In contradistinction, those who determine the organisational pricing policies are indisputably imbued with the conviction that they can do whatever they deem fit for, either wholly or to a minor extent, they control monopolies.
Whether consciously or subconsciously, they are dominated by the knowledge that their customers are tied to them, having little or no access to alternative services. Consequently, no matter how unjust, how commercially unrealistic, how economically destructive their policies and decisions may be, they pursue those decisions without concern as to the negative impacts upon not only the customers, but also upon the organisation itself.
Highlights of these dogmatic and diabolically ill-conceived policies include the recent spate of summary disconnections of electricity supplies by Zesa to numerous industries and other businesses. That action is justified by the powers that be as necessitated by the consumersâ€™ failure to pay for past electricity consumption. However, in so doing, Zesa disregards numerous considerations which should have motivated a temperate and non-cataclysmic stance, including:

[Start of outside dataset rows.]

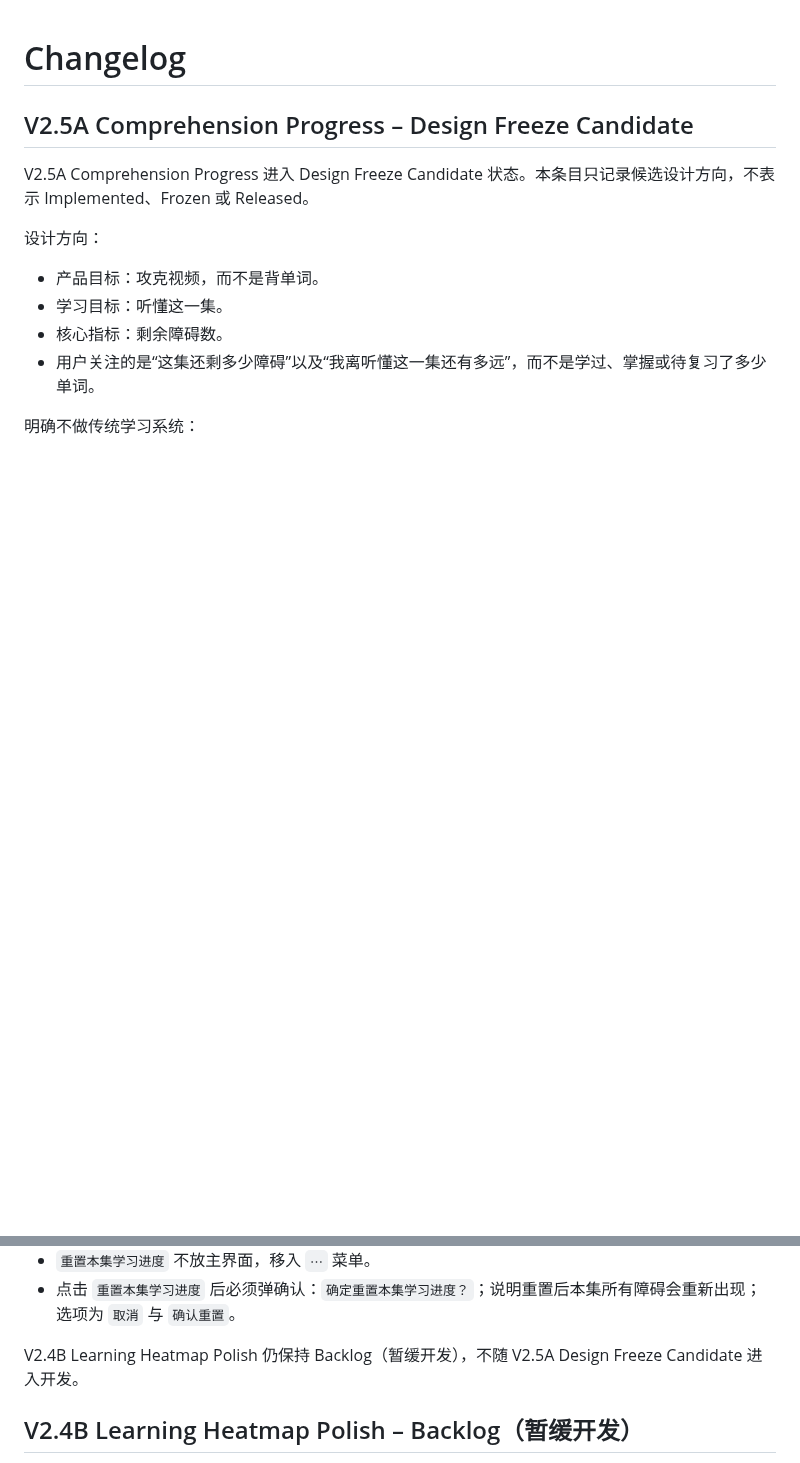
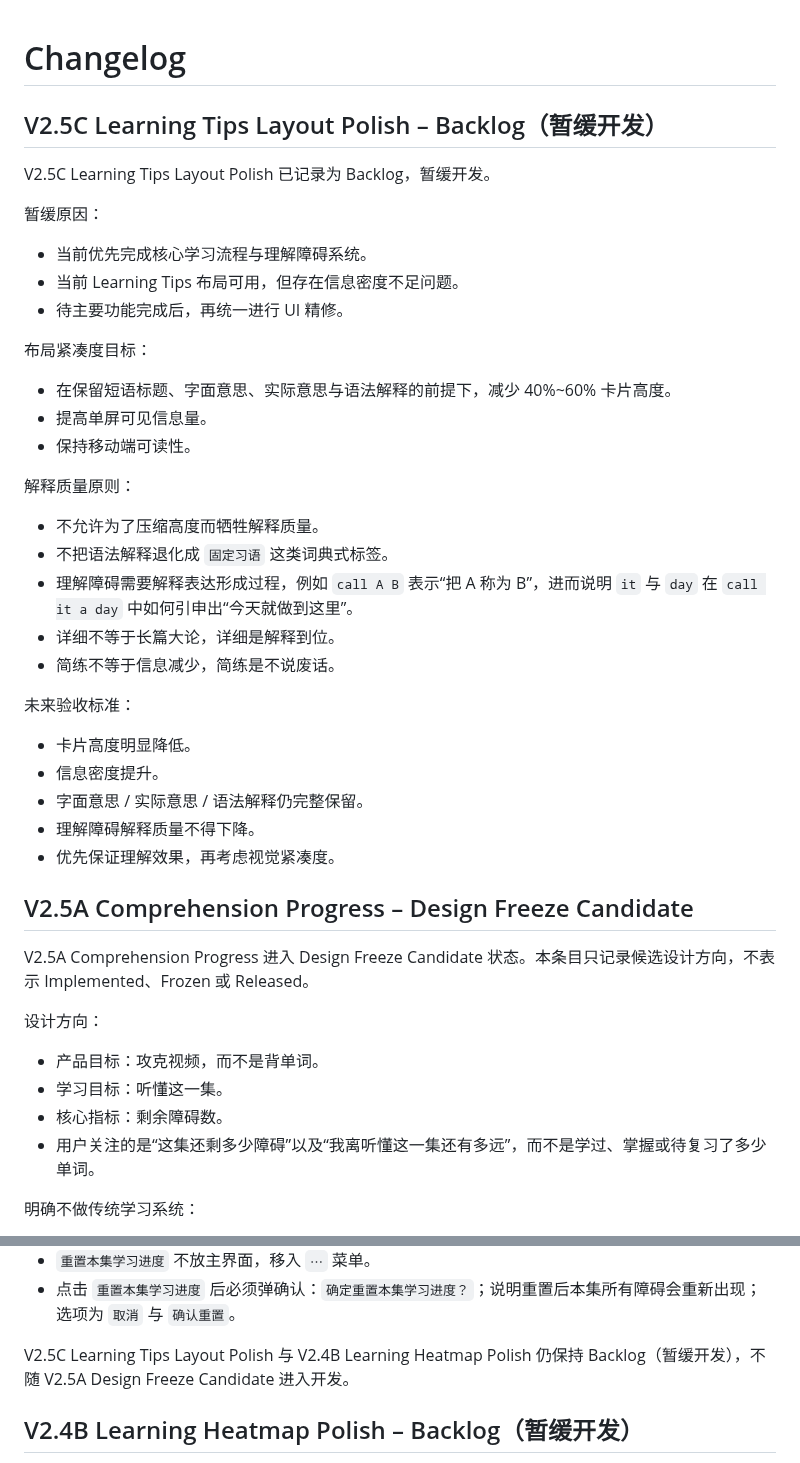
Before and after one commit to sunjade493-wq/video-english-assistant, a Markdown page: CHANGELOG.md, 2 parts joined by grey strips. Drawn GitHub-style; blank space fills up the shorter version.

```diff
--- a/CHANGELOG.md
+++ b/CHANGELOG.md
@@ -1,4 +1,36 @@
 # Changelog
+
+## V2.5C Learning Tips Layout Polish – Backlog（暂缓开发）
+
+V2.5C Learning Tips Layout Polish 已记录为 Backlog，暂缓开发。
+
+暂缓原因：
+
+- 当前优先完成核心学习流程与理解障碍系统。
+- 当前 Learning Tips 布局可用，但存在信息密度不足问题。
+- 待主要功能完成后，再统一进行 UI 精修。
+
+布局紧凑度目标：
+
+- 在保留短语标题、字面意思、实际意思与语法解释的前提下，减少 40%~60% 卡片高度。
+- 提高单屏可见信息量。
+- 保持移动端可读性。
+
+解释质量原则：
+
+- 不允许为了压缩高度而牺牲解释质量。
+- 不把语法解释退化成 `固定习语` 这类词典式标签。
+- 理解障碍需要解释表达形成过程，例如 `call A B` 表示“把 A 称为 B”，进而说明 `it` 与 `day` 在 `call it a day` 中如何引申出“今天就做到这里”。
+- 详细不等于长篇大论，详细是解释到位。
+- 简练不等于信息减少，简练是不说废话。
+
+未来验收标准：
+
+- 卡片高度明显降低。
+- 信息密度提升。
+- 字面意思 / 实际意思 / 语法解释仍完整保留。
+- 理解障碍解释质量不得下降。
+- 优先保证理解效果，再考虑视觉紧凑度。
 
 ## V2.5A Comprehension Progress – Design Freeze Candidate
 
@@ -40,7 +72,7 @@ V2.5A Comprehension Progress 进入 Design Freeze Candidate 状态。本条目
 - `重置本集学习进度` 不放主界面，移入 `⋯` 菜单。
 - 点击 `重置本集学习进度` 后必须弹确认：`确定重置本集学习进度？`；说明重置后本集所有障碍会重新出现；选项为 `取消` 与 `确认重置`。
 
-V2.4B Learning Heatmap Polish 仍保持 Backlog（暂缓开发），不随 V2.5A Design Freeze Candidate 进入开发。
+V2.5C Learning Tips Layout Polish 与 V2.4B Learning Heatmap Polish 仍保持 Backlog（暂缓开发），不随 V2.5A Design Freeze Candidate 进入开发。
 
 ## V2.4B Learning Heatmap Polish – Backlog（暂缓开发）
 
```
Also changed, not shown: README.md (+71 -2 lines).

It is many, many months since Zesa has issued statements of account to its consumers, notwithstanding that it is bound by law to do so. How on earth is the customer to know what his payment liability is in the absence of an account, and as Zesa is prescribed by law to issue accounts to all intents and purposes the consumer has no liability to effect payment until such issue occurs.
Those conscientious consumers who, in the absence of receipt of accounts, make enquiries to Zesa as to amounts owing are recurrently advised that â€œour machines are downâ€, and therefore are not advised of their indebtedness.

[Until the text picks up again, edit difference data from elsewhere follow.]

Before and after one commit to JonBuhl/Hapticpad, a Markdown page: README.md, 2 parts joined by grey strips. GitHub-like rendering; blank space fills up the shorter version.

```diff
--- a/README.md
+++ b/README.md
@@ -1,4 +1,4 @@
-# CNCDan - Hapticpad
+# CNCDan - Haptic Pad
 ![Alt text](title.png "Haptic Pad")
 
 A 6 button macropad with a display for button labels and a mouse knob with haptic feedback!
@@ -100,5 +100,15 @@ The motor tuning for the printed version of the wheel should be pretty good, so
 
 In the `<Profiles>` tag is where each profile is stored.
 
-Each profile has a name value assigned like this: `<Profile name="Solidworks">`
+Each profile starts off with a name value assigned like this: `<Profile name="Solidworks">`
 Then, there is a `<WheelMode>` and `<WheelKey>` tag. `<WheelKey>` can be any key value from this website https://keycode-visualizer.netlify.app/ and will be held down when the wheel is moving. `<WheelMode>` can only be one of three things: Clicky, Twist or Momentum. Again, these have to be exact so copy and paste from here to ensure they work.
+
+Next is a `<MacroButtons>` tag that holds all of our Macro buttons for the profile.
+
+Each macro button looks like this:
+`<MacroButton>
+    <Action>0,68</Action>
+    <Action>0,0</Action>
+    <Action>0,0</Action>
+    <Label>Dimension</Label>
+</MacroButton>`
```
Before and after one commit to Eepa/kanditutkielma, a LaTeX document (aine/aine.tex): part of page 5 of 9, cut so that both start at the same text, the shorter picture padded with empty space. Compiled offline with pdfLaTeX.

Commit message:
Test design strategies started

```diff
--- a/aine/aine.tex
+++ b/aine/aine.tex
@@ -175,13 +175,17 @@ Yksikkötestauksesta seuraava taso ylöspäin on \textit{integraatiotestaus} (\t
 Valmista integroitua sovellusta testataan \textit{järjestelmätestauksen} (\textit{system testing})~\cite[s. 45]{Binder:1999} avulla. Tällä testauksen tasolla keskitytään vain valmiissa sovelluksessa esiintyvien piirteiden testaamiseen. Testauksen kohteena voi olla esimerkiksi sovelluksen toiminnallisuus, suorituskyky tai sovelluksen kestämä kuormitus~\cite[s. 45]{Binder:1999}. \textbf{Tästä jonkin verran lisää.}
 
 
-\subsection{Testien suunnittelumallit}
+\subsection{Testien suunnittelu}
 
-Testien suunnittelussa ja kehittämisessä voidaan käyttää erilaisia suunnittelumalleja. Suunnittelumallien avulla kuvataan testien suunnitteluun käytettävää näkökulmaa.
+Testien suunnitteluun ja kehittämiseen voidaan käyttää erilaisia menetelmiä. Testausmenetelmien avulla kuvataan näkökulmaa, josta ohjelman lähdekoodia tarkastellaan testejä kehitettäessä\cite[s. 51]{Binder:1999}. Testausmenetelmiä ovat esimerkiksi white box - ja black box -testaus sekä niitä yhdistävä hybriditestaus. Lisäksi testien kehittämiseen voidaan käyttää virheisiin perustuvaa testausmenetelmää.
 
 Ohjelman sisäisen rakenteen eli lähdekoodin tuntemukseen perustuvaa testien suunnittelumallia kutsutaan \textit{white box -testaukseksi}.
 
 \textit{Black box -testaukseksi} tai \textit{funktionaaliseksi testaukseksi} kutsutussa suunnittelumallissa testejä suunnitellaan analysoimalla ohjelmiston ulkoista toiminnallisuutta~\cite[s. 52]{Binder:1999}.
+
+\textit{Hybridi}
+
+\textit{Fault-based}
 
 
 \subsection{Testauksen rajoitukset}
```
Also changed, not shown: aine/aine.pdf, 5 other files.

Zesaâ€™s tariffs vastly exceed those prevailing elsewhere in the region and, for several months, it has been directed by government to revise such tariffs downwards to realistic levels, with retrospective effect. Until it does so, and the revised tariffs published, consumers cannot even compute their liability by self-reading of meters.
It is incontrovertible that, although Zimbabweâ€™s economy is now undergoing the first small and tentative steps towards economic recovery, currently the entire economy is confronted with immense scarcities of currency.
As a result, businesses and others unavoidably have to delay effecting payments due, pending requisite cash flows. Zesa needs to understand that they are not deliberate payment defaulters, but need to be temporarily accommodated pending a progressive return to economic normality.
Undoubtedly the Zesa response is, â€œBut we need the money in order to operate!â€ Yes, Zesa does need cash inflows, as do all other businesses, and yet it cannot generate them by heavy-handed and oppressive service suspension policies.
Instead, by so doing, Zesa is actually shooting itself, and Zimbabwe as a whole, in the foot. When it cuts off supplies to a factory, that factoryâ€™s discontinuance of operations impacts upon the economy as a whole and, amongst other repercussions, itâ€™s employees and suppliers become victims of further cash constraints, which will preclude them also from making payments to Zesa.
The same is true for when Zesa cuts off supplies to mines, to commerce and others. Cutting off those supplies does not improve Zesaâ€™s cash inflows. Instead, it worsens them yet further. Effectively, Zesa is triggering mass economic suicide, inclusive of its own demise.
The same applies to TelOneâ€™s disconnection of business telephone services for, without those services, the businessesâ€™ operations are severely hampered, reducing their ability to generate the cash needed for operations, inclusive of the cash required for TelOne, Zesa, Zimra and others. And this is also so in respect of local authorities.
Commendably, the City of Harare recently announced a 50% reduction in its charges, which is a positive step in the right direction, but other local authorities are being tardy in emulating that example, to the prejudice of themselves, their residents, and the Zimbabwean economy.
BY ERIC BLOCH